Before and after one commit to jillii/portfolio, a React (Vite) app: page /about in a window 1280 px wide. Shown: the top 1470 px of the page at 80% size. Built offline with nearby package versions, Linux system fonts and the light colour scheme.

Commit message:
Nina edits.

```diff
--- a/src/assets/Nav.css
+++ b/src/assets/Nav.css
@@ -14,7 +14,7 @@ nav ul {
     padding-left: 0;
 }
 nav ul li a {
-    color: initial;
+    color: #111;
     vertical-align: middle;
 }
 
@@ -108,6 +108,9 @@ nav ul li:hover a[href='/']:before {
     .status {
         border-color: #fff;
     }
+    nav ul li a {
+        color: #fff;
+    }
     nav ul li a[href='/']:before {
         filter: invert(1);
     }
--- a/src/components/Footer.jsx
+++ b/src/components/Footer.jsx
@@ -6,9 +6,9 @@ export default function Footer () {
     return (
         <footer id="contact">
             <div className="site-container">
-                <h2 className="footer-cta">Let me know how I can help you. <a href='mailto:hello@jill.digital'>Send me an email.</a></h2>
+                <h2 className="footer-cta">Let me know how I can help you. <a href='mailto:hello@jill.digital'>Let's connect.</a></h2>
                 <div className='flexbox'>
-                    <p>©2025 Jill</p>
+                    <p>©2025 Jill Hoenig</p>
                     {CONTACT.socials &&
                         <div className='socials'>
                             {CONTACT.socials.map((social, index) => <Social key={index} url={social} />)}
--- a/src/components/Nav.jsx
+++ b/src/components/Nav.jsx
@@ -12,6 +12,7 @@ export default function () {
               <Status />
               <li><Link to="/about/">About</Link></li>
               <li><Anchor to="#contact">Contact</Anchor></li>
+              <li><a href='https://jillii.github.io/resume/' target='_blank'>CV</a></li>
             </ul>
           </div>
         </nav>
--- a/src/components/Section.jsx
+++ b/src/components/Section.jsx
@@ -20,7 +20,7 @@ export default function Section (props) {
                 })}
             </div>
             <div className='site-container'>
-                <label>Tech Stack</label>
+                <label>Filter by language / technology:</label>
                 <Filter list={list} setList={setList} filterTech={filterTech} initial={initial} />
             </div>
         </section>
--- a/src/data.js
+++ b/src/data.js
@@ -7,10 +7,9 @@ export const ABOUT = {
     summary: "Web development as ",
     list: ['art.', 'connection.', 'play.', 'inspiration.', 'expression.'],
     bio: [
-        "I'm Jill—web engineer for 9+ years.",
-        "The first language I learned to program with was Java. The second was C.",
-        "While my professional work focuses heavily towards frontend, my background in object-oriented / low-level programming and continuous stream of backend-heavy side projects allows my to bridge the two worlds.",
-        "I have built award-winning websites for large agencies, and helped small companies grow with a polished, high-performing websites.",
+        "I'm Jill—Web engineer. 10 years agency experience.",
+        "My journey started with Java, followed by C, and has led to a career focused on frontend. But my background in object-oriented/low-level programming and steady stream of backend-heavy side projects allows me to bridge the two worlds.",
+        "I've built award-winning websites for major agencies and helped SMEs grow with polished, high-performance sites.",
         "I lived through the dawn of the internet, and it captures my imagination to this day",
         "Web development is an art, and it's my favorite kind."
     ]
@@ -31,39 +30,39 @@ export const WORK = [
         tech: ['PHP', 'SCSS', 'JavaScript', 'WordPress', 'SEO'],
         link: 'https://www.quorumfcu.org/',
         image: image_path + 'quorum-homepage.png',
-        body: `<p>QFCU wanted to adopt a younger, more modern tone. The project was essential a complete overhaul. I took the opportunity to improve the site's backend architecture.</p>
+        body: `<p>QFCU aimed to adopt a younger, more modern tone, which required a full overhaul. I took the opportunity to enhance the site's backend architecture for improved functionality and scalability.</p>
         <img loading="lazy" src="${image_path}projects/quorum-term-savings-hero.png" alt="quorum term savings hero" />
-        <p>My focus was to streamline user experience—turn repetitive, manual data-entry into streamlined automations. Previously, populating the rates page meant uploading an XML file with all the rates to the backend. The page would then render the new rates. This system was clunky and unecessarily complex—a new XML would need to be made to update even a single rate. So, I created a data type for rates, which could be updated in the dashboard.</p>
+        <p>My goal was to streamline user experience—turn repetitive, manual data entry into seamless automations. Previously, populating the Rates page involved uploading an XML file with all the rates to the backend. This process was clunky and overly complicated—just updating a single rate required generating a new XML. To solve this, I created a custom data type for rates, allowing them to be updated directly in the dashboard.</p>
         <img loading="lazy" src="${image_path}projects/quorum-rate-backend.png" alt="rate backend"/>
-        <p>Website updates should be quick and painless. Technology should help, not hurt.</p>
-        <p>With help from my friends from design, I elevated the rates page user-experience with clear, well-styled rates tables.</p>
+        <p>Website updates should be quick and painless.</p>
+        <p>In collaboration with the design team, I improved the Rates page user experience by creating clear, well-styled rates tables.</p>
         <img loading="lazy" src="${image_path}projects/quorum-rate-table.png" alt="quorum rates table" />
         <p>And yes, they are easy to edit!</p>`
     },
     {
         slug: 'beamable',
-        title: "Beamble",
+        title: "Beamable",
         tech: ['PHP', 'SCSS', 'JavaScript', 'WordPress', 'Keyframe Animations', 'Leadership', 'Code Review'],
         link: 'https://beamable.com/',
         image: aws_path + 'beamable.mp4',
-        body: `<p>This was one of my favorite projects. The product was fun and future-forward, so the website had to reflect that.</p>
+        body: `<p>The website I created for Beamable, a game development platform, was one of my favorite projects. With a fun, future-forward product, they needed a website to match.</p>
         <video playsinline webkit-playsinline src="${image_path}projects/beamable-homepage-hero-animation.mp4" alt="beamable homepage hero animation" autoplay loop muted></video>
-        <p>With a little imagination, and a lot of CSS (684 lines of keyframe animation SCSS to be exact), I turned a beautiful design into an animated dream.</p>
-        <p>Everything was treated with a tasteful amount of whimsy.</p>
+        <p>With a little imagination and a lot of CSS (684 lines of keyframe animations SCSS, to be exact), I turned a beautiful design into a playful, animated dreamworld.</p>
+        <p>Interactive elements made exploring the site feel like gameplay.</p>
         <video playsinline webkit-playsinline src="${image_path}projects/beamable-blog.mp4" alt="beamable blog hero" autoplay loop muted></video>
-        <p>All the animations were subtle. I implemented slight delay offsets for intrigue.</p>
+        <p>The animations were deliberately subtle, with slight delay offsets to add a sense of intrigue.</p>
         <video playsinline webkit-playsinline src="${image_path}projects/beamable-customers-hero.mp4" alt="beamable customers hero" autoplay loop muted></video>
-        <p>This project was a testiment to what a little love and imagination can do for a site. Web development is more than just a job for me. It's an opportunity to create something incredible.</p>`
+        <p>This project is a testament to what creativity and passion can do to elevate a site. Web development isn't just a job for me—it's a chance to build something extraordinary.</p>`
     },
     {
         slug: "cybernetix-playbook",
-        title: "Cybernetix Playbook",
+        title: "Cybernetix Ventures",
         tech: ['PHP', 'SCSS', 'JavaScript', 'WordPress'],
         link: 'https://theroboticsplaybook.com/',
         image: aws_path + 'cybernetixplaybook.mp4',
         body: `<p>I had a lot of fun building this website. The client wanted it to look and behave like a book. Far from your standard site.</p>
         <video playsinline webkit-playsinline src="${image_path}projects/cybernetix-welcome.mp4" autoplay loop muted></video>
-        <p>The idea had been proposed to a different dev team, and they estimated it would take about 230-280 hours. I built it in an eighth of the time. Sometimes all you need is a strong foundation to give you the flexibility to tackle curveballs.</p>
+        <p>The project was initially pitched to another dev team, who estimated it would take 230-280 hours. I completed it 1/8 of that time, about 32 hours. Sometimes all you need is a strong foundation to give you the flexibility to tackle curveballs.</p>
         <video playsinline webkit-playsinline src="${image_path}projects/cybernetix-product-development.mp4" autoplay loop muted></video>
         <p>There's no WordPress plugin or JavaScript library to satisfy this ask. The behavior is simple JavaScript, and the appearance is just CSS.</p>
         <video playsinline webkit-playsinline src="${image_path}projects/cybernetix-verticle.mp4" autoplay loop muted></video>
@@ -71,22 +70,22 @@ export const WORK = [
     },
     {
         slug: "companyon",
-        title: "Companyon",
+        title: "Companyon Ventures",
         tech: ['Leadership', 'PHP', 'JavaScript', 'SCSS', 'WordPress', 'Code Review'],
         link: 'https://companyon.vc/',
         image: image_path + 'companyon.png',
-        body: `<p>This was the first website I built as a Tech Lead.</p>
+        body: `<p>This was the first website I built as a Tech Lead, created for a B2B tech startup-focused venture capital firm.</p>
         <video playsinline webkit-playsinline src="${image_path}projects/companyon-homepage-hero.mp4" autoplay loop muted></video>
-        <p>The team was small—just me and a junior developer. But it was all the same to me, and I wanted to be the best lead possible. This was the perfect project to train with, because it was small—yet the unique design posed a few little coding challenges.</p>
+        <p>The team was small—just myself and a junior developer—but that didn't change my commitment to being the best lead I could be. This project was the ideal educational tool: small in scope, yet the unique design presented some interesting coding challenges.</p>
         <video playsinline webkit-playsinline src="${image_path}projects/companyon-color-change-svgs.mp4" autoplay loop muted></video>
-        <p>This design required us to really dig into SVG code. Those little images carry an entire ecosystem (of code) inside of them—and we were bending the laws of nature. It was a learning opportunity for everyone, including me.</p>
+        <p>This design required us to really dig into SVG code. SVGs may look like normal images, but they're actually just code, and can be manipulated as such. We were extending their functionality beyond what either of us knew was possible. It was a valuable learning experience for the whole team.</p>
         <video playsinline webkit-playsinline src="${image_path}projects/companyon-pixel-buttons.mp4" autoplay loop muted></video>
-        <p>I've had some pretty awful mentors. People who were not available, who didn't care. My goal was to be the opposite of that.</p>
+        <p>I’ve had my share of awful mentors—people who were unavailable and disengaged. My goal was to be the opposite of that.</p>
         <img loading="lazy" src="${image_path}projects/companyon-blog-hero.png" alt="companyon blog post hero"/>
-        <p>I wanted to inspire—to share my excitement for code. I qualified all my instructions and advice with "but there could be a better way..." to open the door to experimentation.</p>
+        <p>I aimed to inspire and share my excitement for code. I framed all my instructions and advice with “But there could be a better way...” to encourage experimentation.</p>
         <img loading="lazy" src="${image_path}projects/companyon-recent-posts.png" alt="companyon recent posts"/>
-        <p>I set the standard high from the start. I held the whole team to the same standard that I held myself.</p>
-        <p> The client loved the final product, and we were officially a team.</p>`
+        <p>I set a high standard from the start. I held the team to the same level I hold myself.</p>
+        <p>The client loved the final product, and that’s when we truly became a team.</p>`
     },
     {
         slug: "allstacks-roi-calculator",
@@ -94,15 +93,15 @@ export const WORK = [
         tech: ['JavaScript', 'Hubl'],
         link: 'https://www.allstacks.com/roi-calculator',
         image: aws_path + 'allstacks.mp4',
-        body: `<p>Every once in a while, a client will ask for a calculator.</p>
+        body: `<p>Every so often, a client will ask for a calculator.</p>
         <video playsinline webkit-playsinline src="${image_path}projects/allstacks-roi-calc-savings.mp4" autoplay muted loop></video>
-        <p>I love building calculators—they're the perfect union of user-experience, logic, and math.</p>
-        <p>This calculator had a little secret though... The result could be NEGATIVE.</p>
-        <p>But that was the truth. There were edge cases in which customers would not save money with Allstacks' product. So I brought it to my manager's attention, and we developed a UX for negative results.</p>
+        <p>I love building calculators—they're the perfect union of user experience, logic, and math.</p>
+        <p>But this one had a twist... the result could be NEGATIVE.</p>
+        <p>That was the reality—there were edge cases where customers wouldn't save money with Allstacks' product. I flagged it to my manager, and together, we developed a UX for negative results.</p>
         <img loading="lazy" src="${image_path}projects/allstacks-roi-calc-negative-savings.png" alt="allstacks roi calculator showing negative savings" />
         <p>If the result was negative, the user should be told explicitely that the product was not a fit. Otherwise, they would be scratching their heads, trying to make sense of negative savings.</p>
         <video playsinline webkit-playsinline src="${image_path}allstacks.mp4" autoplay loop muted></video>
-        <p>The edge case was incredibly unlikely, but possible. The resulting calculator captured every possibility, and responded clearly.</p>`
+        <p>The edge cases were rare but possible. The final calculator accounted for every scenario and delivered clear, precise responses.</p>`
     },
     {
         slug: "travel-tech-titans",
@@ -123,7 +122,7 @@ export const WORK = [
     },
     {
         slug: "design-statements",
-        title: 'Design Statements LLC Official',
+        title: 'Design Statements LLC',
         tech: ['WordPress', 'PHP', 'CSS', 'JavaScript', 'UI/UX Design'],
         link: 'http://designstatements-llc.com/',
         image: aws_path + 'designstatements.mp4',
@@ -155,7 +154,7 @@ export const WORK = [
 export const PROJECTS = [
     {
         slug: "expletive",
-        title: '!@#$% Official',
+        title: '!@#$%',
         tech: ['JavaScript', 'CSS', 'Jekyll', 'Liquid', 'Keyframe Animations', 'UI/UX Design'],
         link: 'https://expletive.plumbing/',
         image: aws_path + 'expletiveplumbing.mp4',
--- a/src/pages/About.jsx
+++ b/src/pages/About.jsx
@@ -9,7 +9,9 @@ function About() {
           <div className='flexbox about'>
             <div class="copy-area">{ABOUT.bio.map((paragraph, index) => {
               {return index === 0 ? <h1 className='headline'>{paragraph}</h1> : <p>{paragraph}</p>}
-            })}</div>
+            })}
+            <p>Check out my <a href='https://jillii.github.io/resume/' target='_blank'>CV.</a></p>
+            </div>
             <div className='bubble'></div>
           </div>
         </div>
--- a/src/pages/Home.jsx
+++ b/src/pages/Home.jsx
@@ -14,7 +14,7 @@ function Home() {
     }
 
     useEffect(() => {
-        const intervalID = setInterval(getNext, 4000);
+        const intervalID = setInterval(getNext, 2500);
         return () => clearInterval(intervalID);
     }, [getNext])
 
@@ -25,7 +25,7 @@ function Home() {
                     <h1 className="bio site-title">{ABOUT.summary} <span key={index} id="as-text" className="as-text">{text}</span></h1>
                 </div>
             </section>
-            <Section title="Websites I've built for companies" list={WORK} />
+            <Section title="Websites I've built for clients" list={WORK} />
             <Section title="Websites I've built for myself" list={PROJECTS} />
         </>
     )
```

REQUIREMENT: Nothing beyond a number is expected: count the lines of the material that hold the string "what".

THE ANSWER: 3